• _What this task involves_
Among the lines below, count those that include "BATTLES", and state the count alone.

• _Input for this task_

○ ○ ○

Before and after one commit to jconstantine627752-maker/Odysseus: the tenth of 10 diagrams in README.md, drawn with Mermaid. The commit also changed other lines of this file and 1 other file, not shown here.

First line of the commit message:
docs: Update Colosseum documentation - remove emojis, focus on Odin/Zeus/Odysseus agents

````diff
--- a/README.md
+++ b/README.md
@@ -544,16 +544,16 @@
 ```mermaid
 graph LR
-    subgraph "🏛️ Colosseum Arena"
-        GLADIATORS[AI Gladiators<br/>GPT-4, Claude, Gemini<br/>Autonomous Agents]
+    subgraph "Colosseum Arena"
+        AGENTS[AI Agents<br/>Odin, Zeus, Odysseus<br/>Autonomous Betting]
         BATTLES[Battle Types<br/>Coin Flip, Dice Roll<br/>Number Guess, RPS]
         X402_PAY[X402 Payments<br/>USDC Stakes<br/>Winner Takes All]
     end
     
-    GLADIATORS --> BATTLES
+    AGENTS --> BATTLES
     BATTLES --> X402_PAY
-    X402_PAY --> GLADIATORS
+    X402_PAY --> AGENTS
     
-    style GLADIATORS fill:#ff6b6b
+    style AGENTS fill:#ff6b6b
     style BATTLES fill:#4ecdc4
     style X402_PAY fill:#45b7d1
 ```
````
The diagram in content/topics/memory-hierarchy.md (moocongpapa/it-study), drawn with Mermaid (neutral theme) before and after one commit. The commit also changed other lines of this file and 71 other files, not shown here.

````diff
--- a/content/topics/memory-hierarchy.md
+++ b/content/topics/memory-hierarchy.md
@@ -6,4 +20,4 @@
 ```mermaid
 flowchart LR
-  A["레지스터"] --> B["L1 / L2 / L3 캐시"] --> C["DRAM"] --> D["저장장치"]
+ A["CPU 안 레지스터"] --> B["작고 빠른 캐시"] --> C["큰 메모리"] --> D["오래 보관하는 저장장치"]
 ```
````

○ ○ ○

• _Task solution_
5